• **Goal of the exercise**: Using the data below, copy every line that contains the word "agente".
:: Data provided ::
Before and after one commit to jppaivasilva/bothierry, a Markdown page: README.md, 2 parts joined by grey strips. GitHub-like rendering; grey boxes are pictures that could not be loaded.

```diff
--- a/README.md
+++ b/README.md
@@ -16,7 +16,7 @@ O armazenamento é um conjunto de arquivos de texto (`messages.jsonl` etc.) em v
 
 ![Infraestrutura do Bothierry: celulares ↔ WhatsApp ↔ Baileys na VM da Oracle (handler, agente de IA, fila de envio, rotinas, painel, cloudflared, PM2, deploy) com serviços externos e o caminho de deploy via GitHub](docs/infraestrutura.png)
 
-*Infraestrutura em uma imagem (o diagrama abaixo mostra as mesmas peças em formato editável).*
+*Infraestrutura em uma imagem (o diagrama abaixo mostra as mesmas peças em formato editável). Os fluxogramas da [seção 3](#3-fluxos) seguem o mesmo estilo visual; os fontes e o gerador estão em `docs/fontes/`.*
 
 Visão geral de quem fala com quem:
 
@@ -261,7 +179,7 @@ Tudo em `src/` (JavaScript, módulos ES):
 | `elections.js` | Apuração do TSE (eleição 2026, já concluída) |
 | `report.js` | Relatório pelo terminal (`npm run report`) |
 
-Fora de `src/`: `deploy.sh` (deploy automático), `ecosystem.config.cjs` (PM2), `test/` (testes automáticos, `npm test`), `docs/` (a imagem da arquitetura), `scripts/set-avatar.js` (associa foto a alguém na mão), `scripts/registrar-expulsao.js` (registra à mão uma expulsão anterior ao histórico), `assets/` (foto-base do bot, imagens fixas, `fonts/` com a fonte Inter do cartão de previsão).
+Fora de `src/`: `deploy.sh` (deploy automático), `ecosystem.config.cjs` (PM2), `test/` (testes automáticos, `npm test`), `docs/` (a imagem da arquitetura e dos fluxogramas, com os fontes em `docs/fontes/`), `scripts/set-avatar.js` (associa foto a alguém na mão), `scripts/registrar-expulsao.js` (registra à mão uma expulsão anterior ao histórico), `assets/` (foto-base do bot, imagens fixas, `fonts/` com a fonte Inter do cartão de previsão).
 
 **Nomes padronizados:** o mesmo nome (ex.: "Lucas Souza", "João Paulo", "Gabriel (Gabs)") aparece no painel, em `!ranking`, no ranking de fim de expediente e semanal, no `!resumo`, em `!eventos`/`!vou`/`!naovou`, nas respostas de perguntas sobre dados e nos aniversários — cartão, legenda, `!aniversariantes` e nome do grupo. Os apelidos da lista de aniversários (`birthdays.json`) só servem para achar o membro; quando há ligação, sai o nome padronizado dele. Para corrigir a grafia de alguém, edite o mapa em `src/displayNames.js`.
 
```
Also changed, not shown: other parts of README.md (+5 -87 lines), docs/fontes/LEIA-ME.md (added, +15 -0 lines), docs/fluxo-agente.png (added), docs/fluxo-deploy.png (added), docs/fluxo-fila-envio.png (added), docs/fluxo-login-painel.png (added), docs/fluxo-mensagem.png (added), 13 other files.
:::
• **Task response**:
 ![Infraestrutura do Bothierry: celulares ↔ WhatsApp ↔ Baileys na VM da Oracle (handler, agente de IA, fila de envio, rotinas, painel, cloudflared, PM2, deploy) com serviços externos e o caminho de deploy via GitHub](docs/infraestrutura.png)
Also changed, not shown: other parts of README.md (+5 -87 lines), docs/fontes/LEIA-ME.md (added, +15 -0 lines), docs/fluxo-agente.png (added), docs/fluxo-deploy.png (added), docs/fluxo-fila-envio.png (added), docs/fluxo-login-painel.png (added), docs/fluxo-mensagem.png (added), 13 other files.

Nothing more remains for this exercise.